State officials in the wake of the emergency acknowledged the need to prepare for future, similar peak power demand situations. “The extreme heat storm in August was an extraordinary 1-in-35-year event that, with climate change, is unfortunately becoming more common,” said Marybel Batjer, president of the CPUC, in a statement days after the heatwave.

‘Critical Role’

Enel X has deployed VPPs around the world. A VPP project in Australia includes participation from Echuca Regional Health, a hospital that features one of the largest solar thermal arrays in that country. The array provides heating for the hospital, along with absorption cooling for the facility’s high-efficiency air conditioning system. The hospital has utilized its backup generators to participate in a VPP since 2017, to, among other things, earn new revenue that can be reinvested into backup power infrastructure to further enhance system reliability. It’s also a critical element to guard against grid instability—which is a major feature of VPPs, including the Enel X project in California.

“Smart EV charging stations have the ability to play a critical role in VPPs because they can be set up without the costs of purchasing, installing, and maintaining traditional VPP technologies (since the systems are often purchased by consumers),” said Bertolino. “With JuiceNet, charging is optimized based on grid conditions including energy demand. Looking ahead, an electric vehicle with vehicle-to-grid capability could not only receive power, but could also pull it from the car’s EV battery pack, supplying it back to buildings and other infrastructure, creating a bidirectional charging flow. The future of EV charging will also include large-scale demand response programs across the U.S., which will further impact reliability.”
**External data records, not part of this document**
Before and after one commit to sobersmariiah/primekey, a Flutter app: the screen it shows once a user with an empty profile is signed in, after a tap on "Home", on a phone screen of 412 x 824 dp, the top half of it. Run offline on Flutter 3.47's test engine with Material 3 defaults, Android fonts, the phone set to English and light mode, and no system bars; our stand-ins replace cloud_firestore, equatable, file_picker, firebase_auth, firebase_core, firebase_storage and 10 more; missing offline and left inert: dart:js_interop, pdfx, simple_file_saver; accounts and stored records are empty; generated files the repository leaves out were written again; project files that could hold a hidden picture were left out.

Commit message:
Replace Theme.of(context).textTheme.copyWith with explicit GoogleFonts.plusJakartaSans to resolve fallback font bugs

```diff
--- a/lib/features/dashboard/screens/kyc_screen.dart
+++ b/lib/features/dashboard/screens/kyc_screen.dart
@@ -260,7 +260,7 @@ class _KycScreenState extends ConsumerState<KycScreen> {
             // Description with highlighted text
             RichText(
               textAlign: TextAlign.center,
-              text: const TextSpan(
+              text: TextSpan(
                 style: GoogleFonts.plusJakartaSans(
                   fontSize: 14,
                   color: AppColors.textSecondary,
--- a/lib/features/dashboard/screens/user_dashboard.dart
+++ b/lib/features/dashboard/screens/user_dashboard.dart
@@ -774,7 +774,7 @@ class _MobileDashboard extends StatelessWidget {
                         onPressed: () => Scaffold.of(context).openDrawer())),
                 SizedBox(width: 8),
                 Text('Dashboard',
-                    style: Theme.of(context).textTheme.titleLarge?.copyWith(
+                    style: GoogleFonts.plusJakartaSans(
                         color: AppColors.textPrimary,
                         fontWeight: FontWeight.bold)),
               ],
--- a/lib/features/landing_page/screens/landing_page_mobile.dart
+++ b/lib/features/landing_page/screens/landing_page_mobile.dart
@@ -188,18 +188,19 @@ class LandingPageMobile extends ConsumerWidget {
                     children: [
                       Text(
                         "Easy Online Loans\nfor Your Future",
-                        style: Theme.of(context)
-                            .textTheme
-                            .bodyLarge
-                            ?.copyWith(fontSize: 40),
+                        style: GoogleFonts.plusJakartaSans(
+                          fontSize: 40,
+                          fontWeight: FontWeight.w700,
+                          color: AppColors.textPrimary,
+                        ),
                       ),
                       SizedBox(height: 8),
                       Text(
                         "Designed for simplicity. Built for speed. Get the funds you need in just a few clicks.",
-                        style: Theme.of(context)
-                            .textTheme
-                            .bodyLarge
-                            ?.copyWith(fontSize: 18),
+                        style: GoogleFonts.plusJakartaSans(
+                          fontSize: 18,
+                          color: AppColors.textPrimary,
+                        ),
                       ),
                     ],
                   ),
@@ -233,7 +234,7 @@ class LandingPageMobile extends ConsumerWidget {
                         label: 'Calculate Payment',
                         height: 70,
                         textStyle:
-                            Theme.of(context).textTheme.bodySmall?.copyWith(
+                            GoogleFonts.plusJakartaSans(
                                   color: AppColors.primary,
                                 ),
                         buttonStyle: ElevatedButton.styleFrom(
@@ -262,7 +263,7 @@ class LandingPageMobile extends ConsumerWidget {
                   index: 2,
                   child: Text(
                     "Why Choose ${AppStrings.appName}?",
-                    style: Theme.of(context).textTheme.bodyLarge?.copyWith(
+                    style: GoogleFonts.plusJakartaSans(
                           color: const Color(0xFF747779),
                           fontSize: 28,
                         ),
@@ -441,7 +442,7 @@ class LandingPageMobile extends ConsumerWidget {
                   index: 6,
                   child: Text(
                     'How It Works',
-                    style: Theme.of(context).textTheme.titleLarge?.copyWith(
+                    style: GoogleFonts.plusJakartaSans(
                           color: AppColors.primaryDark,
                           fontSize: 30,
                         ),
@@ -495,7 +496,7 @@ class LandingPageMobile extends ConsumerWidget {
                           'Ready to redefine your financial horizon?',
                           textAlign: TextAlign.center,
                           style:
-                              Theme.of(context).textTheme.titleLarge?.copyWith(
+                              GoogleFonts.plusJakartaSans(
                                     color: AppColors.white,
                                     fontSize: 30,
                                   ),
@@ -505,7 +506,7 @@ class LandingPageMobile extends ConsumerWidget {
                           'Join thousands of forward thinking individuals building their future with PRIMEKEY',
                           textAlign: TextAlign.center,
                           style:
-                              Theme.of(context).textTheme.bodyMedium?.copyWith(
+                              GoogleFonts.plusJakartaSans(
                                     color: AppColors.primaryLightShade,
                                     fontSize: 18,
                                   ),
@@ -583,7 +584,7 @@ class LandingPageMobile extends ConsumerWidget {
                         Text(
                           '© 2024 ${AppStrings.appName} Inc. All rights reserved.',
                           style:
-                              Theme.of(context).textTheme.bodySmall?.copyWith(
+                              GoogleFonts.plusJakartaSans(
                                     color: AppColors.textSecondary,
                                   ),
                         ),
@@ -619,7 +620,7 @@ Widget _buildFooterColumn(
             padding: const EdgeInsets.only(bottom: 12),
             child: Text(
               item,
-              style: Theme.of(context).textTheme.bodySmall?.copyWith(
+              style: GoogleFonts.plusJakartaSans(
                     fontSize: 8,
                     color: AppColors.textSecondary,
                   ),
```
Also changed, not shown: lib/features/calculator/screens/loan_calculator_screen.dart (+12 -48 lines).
Ancillary services are also important. “The JuiceNet platform not only powers the Enel X family of JuiceBox charging stations, it offers smart grid control and revenue opportunities for our global partners, including automakers, EVSE [electric vehicle supply equipment] manufacturers, businesses, and utilities,” said Bertolino. “The platform offers the ability to set charging times, cap overall consumption, and manage demand charges to increase the bottom line and ROI [return on investment] for EV charging infrastructure.”

As more communities and energy providers embrace smart technologies, and power generation becomes more decentralized, expect the deployment of VPPs to grow.

“VPPs are emerging as the power systems of the future. Energy demand is increasing worldwide, and as we account for that growth and the transition to renewable energy, the need for flexible and cost-effective energy generation couldn’t be more pressing,” said Bertolino. “VPPs reduce the need for utilities to make costly infrastructure upgrades and provide an opportunity for them to engage their customers. EV drivers can capture financial incentives while reducing stress on the grid to strengthen it and improve resiliency.” ■

Darrell Proctor is a senior associate editor for POWER (@POWERmagazine).